power supply ground floating

Discussion in 'General Electronics Chat' started by yardcat, Apr 4, 2009.

  1. yardcat

    Thread Starter New Member

    Nov 27, 2008
    4
    0
    Maybe this is a novice question but I haven't found an answer. I want to put several guitar effects circuits chained together in one enclosure. Some circuits are plain 9 volt and some are dual supply +9 and -9 volts.

    My question is, if I use a line operated dual power supply from a CT transformer will I run into trouble with the ground? It seems to me that I will burn out half of the transformer. It is my understanding that a dual supply has a floating ground and the guitar amp's ground, which is connected by the guitar cable is connected to earth ground.

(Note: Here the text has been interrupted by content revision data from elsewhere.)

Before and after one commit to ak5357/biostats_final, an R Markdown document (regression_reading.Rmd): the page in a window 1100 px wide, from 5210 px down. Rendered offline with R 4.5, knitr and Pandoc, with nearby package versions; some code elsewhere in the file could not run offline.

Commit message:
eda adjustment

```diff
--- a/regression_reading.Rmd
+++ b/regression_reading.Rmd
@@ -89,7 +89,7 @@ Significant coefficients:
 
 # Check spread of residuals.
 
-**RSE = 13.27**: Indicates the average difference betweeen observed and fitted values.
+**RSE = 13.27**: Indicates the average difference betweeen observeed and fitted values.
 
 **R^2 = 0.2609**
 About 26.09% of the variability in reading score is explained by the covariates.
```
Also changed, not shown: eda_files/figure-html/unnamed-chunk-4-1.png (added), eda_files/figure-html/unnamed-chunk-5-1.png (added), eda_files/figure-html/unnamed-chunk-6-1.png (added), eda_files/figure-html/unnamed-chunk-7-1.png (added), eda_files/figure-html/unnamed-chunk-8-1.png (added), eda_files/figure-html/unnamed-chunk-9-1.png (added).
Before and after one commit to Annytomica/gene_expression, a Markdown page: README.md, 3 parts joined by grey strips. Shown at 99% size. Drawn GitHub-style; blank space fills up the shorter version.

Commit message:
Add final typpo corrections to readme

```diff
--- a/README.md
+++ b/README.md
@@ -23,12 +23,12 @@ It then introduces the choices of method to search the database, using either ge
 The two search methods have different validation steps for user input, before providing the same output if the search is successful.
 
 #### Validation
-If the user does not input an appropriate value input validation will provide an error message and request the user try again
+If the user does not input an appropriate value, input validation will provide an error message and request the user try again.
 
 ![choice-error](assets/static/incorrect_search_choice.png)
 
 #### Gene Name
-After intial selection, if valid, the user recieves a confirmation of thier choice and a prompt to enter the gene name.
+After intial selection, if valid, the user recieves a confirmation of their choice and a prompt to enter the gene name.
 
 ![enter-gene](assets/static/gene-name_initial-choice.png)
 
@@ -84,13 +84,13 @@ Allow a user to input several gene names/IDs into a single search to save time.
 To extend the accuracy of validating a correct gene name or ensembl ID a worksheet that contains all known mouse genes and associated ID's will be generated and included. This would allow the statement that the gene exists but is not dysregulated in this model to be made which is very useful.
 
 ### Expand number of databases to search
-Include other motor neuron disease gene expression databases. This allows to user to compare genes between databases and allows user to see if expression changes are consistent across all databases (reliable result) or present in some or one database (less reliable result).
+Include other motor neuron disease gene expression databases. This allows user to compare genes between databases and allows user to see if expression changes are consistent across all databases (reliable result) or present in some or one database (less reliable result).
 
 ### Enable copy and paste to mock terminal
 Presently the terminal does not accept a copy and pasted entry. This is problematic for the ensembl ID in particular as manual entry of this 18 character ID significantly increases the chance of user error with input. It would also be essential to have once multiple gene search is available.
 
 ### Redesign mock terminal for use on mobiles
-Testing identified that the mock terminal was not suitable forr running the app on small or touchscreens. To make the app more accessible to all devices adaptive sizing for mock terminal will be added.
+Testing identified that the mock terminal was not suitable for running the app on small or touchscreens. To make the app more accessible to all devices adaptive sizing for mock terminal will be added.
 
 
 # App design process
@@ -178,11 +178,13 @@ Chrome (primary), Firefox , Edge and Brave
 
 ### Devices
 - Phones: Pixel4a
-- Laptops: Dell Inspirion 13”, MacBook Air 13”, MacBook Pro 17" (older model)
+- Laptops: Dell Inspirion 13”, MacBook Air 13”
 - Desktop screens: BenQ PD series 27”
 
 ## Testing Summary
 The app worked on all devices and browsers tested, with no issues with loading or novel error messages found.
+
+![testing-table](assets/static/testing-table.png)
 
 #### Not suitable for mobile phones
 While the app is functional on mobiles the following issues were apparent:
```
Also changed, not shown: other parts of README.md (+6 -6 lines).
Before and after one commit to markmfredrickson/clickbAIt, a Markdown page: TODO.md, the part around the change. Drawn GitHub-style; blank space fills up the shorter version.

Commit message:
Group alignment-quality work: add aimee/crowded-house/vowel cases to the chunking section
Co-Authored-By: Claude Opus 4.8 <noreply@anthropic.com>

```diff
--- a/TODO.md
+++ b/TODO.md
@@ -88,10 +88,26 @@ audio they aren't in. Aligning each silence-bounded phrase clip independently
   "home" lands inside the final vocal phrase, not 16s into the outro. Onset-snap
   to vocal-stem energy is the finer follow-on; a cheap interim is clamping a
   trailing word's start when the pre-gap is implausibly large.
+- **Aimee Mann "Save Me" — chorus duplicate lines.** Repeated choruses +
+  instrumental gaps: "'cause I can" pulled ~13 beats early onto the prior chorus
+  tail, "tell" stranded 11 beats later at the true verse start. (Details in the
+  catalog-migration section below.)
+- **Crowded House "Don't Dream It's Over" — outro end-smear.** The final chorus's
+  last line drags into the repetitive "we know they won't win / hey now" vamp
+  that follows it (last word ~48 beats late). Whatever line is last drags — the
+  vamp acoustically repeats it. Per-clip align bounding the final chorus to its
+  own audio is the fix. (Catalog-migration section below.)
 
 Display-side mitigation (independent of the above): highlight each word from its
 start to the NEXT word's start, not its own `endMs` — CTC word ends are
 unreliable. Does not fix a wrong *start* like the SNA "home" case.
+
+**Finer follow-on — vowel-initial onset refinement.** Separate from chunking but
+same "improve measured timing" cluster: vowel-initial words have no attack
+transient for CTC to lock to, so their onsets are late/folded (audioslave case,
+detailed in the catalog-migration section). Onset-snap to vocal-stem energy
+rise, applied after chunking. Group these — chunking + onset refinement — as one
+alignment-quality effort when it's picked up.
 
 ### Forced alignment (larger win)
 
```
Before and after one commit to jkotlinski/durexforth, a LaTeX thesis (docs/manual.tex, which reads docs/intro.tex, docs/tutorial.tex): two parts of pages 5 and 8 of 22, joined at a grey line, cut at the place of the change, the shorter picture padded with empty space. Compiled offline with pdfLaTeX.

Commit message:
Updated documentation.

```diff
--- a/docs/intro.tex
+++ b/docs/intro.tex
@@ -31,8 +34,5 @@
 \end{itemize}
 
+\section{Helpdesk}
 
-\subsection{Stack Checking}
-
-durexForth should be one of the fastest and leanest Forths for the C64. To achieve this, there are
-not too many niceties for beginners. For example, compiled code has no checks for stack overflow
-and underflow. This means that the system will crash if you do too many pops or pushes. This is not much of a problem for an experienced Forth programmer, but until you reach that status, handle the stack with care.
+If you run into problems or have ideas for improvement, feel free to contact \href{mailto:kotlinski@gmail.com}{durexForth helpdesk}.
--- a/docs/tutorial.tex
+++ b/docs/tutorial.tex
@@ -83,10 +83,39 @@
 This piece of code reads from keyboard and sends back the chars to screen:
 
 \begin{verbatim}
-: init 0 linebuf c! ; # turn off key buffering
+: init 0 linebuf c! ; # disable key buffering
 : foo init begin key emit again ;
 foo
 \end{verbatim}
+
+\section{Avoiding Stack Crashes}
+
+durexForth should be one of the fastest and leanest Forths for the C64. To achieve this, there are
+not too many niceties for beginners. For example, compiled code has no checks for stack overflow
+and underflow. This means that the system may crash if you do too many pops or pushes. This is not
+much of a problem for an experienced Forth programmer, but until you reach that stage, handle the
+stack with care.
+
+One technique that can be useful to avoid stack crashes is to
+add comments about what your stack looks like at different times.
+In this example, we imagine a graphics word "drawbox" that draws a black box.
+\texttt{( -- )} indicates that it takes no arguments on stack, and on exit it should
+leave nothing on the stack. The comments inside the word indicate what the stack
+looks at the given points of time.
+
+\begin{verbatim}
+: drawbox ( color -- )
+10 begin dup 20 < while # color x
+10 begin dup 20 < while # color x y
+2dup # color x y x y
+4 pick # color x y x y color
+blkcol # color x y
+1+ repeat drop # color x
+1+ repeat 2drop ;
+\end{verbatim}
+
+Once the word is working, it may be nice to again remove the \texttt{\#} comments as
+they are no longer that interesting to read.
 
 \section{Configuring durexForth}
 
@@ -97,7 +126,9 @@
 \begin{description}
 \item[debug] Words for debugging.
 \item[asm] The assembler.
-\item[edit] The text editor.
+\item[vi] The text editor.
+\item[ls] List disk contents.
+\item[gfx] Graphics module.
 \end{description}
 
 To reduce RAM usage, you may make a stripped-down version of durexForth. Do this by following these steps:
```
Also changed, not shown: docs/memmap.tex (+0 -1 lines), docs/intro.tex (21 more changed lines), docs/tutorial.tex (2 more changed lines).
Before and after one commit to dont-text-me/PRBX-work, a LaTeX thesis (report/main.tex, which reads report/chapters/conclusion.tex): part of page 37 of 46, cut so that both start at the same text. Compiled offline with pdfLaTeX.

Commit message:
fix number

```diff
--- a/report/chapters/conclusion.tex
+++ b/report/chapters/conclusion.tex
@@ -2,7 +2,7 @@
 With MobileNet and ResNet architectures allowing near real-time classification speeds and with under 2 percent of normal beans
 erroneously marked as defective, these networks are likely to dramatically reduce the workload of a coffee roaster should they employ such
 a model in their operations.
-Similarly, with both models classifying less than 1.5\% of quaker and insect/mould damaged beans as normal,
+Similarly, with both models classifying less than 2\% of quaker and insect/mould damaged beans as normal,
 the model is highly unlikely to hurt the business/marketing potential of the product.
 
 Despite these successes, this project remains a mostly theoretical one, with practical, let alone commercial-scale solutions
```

Is my understanding right? what should I do?

    Thanks, from someone with a very little knowledge.
    yardcat
     
  2. leftyretro

    Active Member

    Nov 25, 2008
    394
    2
    As long as your dual supply is using a tranformer with a center tapped secondary winding it's OK to connect the center tap to ground and connect it to any other circuit ground.

    Lefty
     
  3. Wendy

    Moderator

    Mar 24, 2008
    20,766
    2,536
    There is no problem if one side of the transformer is loaded more than the other, as long as the current on the more loaded side isn't exceeded. It is standard practice.
     
  4. yardcat

    Thread Starter New Member

    Nov 27, 2008
    4
    0
    So, I can safely connect the center tapped ground to earth ground? If I turn on the power I read an AC voltage of 19 volts between the CT ground and the earth ground of the wall socket. This confuses me.
    yardcat
     
  5. leftyretro

    Active Member

    Nov 25, 2008
    394
    2
    Yes, you can wire them together if you wish. You don't have to do that and if not your supply would be said to be 'floating' in respect to your home power wiring ground. Circuit common and true ground are two different things, however if wired together your circuit ground then becomes a true ground. It depends on what you are doing and the voltage levels being generated in your power supply, if it's advantageous to wire to AC ground or not.
     
  6. yardcat

    Thread Starter New Member

    Nov 27, 2008
    4
    0
    Thanks, Leftyretro, for your information. It helped solve my problem. I will connect the common ground to earth ground.
    I have another question but I guess I should start a new thread if search doesn't turn up anything.
    yardcat
     
Loading...